Three months have passed since Jeff Blatnick became an American hero by overcoming Hodgkin's disease to win an Olympic gold medal in Greco-Roman wrestling. He's still trying to adjust.

Yesterday, as he posed for pictures prior to a luncheon in his honor at the Touchdown Club, Blatnick shook his head at the wonder of it all. "It's still unbelievable to me," he said. "Three months have gone by and the calls still come, the letters still come, the invitations still come. There's no way you could expect it all."

It has all come partly because of Blatnick's recovery from Hodgkin's (a form of cancer), partly because of his tearful reaction to victory and partly because he seems to have managed to remain unchanged since that remarkable night when millions of people watching on television cried along with him after he won the gold medal.

"We are here today to celebrate success," White House Special Counsel Edwin Meese told the audience. "But we are also here to celebrate the advances made in medical science. Jeff Blatnick is living proof of both."

Meese formally presented Blatnick with the Touchdown Club's Gene Brito Award, named after the former Redskin who continued to play football after being struck with a crippling bone disease that eventually killed him at the age of 39.

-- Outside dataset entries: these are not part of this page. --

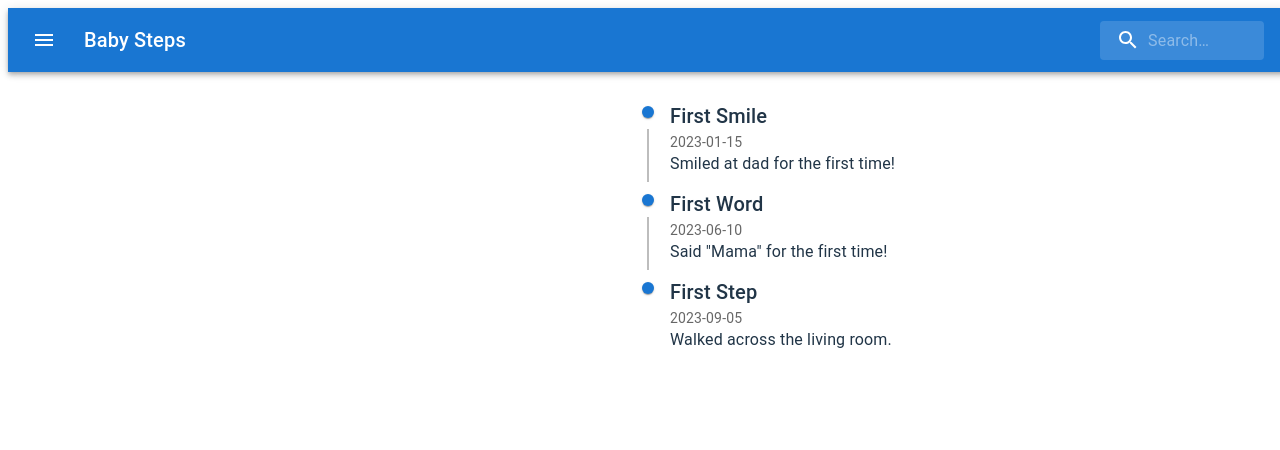
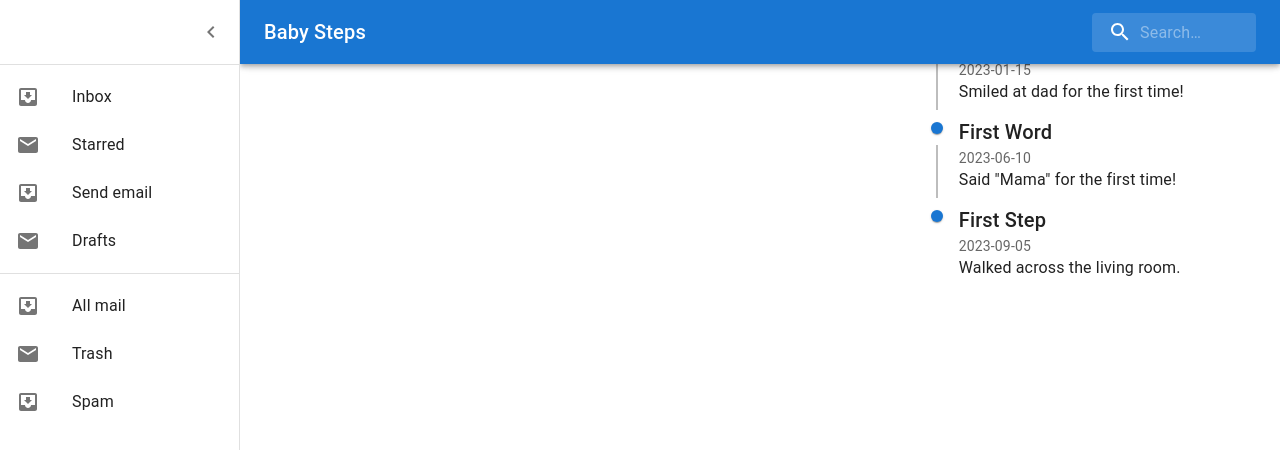
Before and after one commit to lorashley/memory-box, a React (Vite) app: page / in a window 1280 px wide. Shown: the top 450 px of the page. Built offline with nearby package versions, Linux system fonts and the light colour scheme.

Commit message:
✨ Implement persistent drawer and update header for improved navigation

```diff
--- a/src/App.tsx
+++ b/src/App.tsx
@@ -1,6 +1,9 @@
 import { useCallback, useState } from 'react'
 import Header from './Header'
 import MilestonesTimeline, { Milestone } from './MilestonesTimeline'
+import AppDrawer from './AppDrawer'
+import Box from '@mui/material/Box'
+import CssBaseline from '@mui/material/CssBaseline'
 
 const milestones: Milestone[] = [
   {
@@ -29,11 +32,27 @@
     [_setSearchTerm],
   )
 
+  const [isOpen, setOpen] = useState(true)
+
+  const handleDrawerOpen = () => {
+    setOpen(true)
+  }
+
+  const handleDrawerClose = () => {
+    setOpen(false)
+  }
+
   return (
-    <>
-      <Header setSearchTerm={setSearchTerm} />
+    <Box sx={{ display: 'flex' }}>
+      <CssBaseline />
+      <Header
+        setSearchTerm={setSearchTerm}
+        handleDrawerOpen={handleDrawerOpen}
+        isOpen={isOpen}
+      />
+      <AppDrawer isOpen={isOpen} handleDrawerClose={handleDrawerClose} />
       <MilestonesTimeline milestones={milestones} searchTerm={searchTerm} />
-    </>
+    </Box>
   )
 }
 
--- /dev/null
+++ b/src/AppDrawer.tsx
@@ -0,0 +1,88 @@
+import { styled, useTheme } from '@mui/material/styles'
+import Drawer from '@mui/material/Drawer'
+import { AppBarProps as MuiAppBarProps } from '@mui/material/AppBar'
+import List from '@mui/material/List'
+import Divider from '@mui/material/Divider'
+import IconButton from '@mui/material/IconButton'
+import ChevronLeftIcon from '@mui/icons-material/ChevronLeft'
+import ChevronRightIcon from '@mui/icons-material/ChevronRight'
+import ListItem from '@mui/material/ListItem'
+import ListItemButton from '@mui/material/ListItemButton'
+import ListItemIcon from '@mui/material/ListItemIcon'
+import ListItemText from '@mui/material/ListItemText'
+import InboxIcon from '@mui/icons-material/MoveToInbox'
+import MailIcon from '@mui/icons-material/Mail'
+
+export const drawerWidth = 240
+
+interface Props extends MuiAppBarProps {
+  isOpen?: boolean
+  handleDrawerClose: () => void
+}
+
+const DrawerHeader = styled('div')(({ theme }) => ({
+  display: 'flex',
+  alignItems: 'center',
+  padding: theme.spacing(0, 1),
+  // necessary for content to be below app bar
+  ...theme.mixins.toolbar,
+  justifyContent: 'flex-end',
+}))
+
+const AppDrawer = ({ isOpen, handleDrawerClose }: Props) => {
+  const theme = useTheme()
+
+  return (
+    <Drawer
+      sx={{
+        width: drawerWidth,
+        flexShrink: 0,
+        '& .MuiDrawer-paper': {
+          width: drawerWidth,
+          boxSizing: 'border-box',
+        },
+      }}
+      variant='persistent'
+      anchor='left'
+      open={isOpen}
+    >
+      <DrawerHeader>
+        <IconButton onClick={handleDrawerClose}>
+          {theme.direction === 'ltr' ? (
+            <ChevronLeftIcon />
+          ) : (
+            <ChevronRightIcon />
+          )}
+        </IconButton>
+      </DrawerHeader>
+      <Divider />
+      <List>
+        {['Inbox', 'Starred', 'Send email', 'Drafts'].map((text, index) => (
+          <ListItem key={text} disablePadding>
+            <ListItemButton>
+              <ListItemIcon>
+                {index % 2 === 0 ? <InboxIcon /> : <MailIcon />}
+              </ListItemIcon>
+              <ListItemText primary={text} />
+            </ListItemButton>
+          </ListItem>
+        ))}
+      </List>
+      <Divider />
+      <List>
+        {['All mail', 'Trash', 'Spam'].map((text, index) => (
+          <ListItem key={text} disablePadding>
+            <ListItemButton>
+              <ListItemIcon>
+                {index % 2 === 0 ? <InboxIcon /> : <MailIcon />}
+              </ListItemIcon>
+              <ListItemText primary={text} />
+            </ListItemButton>
+          </ListItem>
+        ))}
+      </List>
+    </Drawer>
+  )
+}
+
+export default AppDrawer
--- a/src/Header.tsx
+++ b/src/Header.tsx
@@ -1,6 +1,6 @@
 import * as React from 'react'
 import { styled, alpha } from '@mui/material/styles'
-import AppBar from '@mui/material/AppBar'
+import MuiAppBar, { AppBarProps as MuiAppBarProps } from '@mui/material/AppBar'
 import Box from '@mui/material/Box'
 import Toolbar from '@mui/material/Toolbar'
 import IconButton from '@mui/material/IconButton'
@@ -8,6 +8,33 @@
 import InputBase from '@mui/material/InputBase'
 import MenuIcon from '@mui/icons-material/Menu'
 import SearchIcon from '@mui/icons-material/Search'
+import { drawerWidth } from './AppDrawer'
+
+interface AppBarProps extends MuiAppBarProps {
+  isOpen?: boolean
+}
+
+const AppBar = styled(MuiAppBar, {
+  shouldForwardProp: (prop) => prop !== 'isOpen',
+})<AppBarProps>(({ theme }) => ({
+  transition: theme.transitions.create(['margin', 'width'], {
+    easing: theme.transitions.easing.sharp,
+    duration: theme.transitions.duration.leavingScreen,
+  }),
+  variants: [
+    {
+      props: ({ isOpen }) => isOpen,
+      style: {
+        width: `calc(100% - ${drawerWidth}px)`,
+        marginLeft: `${drawerWidth}px`,
+        transition: theme.transitions.create(['margin', 'width'], {
+          easing: theme.transitions.easing.easeOut,
+          duration: theme.transitions.duration.enteringScreen,
+        }),
+      },
+    },
+  ],
+}))
 
 const Search = styled('div')(({ theme }) => ({
   position: 'relative',
@@ -53,22 +80,27 @@
 
 type Props = {
   setSearchTerm: (value: string) => void
+  handleDrawerOpen: () => void
+  isOpen: boolean
 }
 
-const Header = ({ setSearchTerm }: Props) => {
+const Header = ({ setSearchTerm, handleDrawerOpen, isOpen }: Props) => {
   return (
     <Box sx={{ flexGrow: 1 }}>
-      <AppBar position='static'>
+      <AppBar position='fixed' isOpen={isOpen}>
         <Toolbar>
+          {!isOpen && (
             <IconButton
               size='large'
               edge='start'
               color='inherit'
               aria-label='open drawer'
               sx={{ mr: 2 }}
+              onClick={handleDrawerOpen}
             >
               <MenuIcon />
             </IconButton>
+          )}
           <Typography
             variant='h6'
             noWrap
```
Lines whose indentation alone changed are shown as unchanged.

Blatnick has been receiving honors and awards almost nonstop since the Olympics. He arrived in Los Angeles as an unknown, but after he won the gold medal and the story of his comeback from radical surgery became known, he left the Games as one of the major symbols of the United States' success.

Now, he has hired an agent, he has done TV commercials and there is talk of a book. Next month, though, Blatnick will go home to Niskuyana, N.Y., a suburb of Schenectady, and begin preparing for next summer's world championships. As wonderful as his Olympic medal was, he would like to add a world championship to it because all the Eastern Bloc nations that boycotted the Olympics will be participating.

"The worlds are what I'm pointing for right now," he said. "I'm 27 so I'm really not sure if my body can hang on for another four years and another Olympics. But I definitely want one more crack next summer before I quit, if I decide to quit."

Blatnick still does not think about his comeback from Hodgkin's as being especially remarkable. He had his spleen removed less than two years before the Olympics and went through a rehabilitation period when even showering was painful because of the radiation treatments he was receiving.

"If I can be an inspiration for people, that's great," he said. "But I still think there's a stigma attached to cancer that we need to overcome. I think we need to think more positively about it because a lot of people have done a lot of work to make stories like mine possible."

On the night he won the gold medal, Blatnick cried unabashedly during the postmatch television interview as his parents stood nearby watching the scene. His victory was so dramatic that ABC announcer Russ Hellickson also began breaking down during the interview. Blatnick has seen the tape many times.

"Actually I try to look at it as little as possible," he said with a wry smile. "Every time I see it someone asks me how I felt and that's very hard to explain. Maybe later, a few years from now, I'll be able to watch it alone and revel in it."

For now, Blatnick is still sharing that moment. People are still reveling in it.